Data for analysis ::
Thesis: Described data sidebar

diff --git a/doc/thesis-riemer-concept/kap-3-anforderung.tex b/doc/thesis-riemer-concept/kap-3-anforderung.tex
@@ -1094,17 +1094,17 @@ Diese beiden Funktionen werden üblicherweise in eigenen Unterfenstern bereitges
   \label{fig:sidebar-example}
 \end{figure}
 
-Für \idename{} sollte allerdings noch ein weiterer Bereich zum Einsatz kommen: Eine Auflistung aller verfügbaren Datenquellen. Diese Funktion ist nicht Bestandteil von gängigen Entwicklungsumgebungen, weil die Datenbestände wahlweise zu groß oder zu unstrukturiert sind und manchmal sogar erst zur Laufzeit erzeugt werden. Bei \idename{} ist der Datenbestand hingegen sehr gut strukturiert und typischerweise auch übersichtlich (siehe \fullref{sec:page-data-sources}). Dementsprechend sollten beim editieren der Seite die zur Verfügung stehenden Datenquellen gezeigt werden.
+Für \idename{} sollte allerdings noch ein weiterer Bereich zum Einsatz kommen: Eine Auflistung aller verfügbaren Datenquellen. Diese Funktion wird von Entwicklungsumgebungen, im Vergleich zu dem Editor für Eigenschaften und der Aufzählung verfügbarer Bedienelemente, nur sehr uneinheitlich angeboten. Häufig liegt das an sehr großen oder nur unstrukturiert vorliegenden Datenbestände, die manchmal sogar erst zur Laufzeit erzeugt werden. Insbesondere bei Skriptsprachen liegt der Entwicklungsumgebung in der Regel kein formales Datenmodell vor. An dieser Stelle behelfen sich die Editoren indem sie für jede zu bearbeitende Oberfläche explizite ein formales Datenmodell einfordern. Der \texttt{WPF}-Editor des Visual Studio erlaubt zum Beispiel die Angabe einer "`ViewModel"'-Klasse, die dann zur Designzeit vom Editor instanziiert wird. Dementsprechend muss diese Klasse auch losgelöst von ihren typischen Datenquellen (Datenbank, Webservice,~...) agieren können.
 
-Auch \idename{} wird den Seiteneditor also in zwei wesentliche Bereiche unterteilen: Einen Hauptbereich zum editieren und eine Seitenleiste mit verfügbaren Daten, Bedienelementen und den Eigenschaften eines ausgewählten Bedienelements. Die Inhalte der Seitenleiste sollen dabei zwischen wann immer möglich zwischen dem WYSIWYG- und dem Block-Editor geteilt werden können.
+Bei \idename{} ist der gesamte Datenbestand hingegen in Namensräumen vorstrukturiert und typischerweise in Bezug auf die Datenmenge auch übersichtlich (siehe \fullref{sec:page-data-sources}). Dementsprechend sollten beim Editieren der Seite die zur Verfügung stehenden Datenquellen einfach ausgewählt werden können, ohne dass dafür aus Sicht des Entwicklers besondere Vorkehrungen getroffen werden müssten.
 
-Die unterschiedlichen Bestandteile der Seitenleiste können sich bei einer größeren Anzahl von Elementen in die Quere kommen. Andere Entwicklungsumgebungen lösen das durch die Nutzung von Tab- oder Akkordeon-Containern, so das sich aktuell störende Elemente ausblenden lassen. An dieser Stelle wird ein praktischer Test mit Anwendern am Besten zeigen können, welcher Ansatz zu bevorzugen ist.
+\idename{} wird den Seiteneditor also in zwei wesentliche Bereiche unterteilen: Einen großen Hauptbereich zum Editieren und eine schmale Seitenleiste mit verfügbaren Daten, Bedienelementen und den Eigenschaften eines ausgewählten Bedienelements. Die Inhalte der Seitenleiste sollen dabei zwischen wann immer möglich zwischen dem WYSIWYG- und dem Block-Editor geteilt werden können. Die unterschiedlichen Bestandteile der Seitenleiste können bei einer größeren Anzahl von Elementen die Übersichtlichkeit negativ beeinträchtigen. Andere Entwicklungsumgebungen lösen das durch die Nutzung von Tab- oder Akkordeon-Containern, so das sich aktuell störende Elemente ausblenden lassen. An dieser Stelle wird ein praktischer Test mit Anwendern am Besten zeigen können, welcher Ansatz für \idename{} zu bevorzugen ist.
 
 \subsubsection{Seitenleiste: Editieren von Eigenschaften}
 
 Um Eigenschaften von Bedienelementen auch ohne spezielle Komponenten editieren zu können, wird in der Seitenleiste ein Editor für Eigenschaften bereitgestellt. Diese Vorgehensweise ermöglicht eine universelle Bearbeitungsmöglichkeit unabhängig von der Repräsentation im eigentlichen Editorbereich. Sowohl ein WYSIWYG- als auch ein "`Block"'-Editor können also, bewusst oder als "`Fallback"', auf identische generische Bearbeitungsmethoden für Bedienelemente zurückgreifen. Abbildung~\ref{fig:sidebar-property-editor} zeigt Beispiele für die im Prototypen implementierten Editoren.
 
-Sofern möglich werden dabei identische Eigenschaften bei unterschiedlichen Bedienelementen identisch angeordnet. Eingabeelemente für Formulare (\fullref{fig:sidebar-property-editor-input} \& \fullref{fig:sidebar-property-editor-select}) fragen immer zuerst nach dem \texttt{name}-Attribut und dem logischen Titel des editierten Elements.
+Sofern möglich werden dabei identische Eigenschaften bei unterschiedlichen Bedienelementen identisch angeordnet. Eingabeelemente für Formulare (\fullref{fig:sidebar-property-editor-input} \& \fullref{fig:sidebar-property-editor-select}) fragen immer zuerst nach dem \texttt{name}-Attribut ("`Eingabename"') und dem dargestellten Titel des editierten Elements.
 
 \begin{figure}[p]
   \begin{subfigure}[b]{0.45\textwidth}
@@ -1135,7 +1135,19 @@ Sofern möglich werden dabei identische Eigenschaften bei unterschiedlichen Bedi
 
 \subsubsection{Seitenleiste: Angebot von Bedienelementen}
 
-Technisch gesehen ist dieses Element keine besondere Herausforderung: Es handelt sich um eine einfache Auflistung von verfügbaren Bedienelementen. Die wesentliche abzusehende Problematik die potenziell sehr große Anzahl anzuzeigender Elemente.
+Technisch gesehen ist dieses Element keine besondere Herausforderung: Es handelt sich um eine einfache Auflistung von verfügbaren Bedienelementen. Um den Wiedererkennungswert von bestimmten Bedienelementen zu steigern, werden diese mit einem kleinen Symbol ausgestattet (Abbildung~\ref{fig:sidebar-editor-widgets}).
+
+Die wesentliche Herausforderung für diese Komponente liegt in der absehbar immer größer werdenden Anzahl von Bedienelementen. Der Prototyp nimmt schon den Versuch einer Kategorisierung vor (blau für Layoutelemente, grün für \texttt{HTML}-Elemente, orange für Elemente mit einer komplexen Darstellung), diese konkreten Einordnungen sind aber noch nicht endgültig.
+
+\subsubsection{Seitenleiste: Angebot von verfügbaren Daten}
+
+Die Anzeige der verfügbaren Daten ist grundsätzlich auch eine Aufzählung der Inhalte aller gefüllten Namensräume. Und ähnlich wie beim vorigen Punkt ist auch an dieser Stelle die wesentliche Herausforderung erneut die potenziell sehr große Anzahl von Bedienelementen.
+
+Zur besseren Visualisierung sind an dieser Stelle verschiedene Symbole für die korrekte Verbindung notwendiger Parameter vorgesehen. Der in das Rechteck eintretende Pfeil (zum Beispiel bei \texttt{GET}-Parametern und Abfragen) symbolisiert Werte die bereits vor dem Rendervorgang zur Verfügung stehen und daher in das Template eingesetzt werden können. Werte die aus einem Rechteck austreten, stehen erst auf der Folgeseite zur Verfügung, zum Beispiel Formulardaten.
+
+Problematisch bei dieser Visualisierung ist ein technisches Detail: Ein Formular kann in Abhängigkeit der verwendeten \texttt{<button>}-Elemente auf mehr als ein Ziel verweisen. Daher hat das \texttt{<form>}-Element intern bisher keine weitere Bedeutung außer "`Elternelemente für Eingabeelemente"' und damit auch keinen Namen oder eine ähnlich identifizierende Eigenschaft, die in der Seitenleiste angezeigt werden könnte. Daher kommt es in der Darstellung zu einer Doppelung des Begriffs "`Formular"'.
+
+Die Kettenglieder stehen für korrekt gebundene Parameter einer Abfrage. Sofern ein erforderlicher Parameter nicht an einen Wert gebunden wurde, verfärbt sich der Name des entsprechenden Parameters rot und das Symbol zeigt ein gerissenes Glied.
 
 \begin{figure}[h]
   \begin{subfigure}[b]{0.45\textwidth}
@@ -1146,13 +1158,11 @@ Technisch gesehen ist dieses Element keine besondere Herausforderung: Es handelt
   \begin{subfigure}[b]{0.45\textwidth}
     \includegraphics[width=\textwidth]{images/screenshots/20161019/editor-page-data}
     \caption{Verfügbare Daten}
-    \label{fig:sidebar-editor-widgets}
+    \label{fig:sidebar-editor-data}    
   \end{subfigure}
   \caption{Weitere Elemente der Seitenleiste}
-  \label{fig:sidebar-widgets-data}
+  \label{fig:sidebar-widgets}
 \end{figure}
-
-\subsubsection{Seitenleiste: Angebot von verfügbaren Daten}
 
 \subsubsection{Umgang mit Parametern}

Action item :: Filter the listing above for the string "handelt" and copy every matching line.

Answer to the problem ::
-Technisch gesehen ist dieses Element keine besondere Herausforderung: Es handelt sich um eine einfache Auflistung von verfügbaren Bedienelementen. Die wesentliche abzusehende Problematik die potenziell sehr große Anzahl anzuzeigender Elemente.
+Technisch gesehen ist dieses Element keine besondere Herausforderung: Es handelt sich um eine einfache Auflistung von verfügbaren Bedienelementen. Um den Wiedererkennungswert von bestimmten Bedienelementen zu steigern, werden diese mit einem kleinen Symbol ausgestattet (Abbildung~\ref{fig:sidebar-editor-widgets}).
@@ -1146,13 +1158,11 @@ Technisch gesehen ist dieses Element keine besondere Herausforderung: Es handelt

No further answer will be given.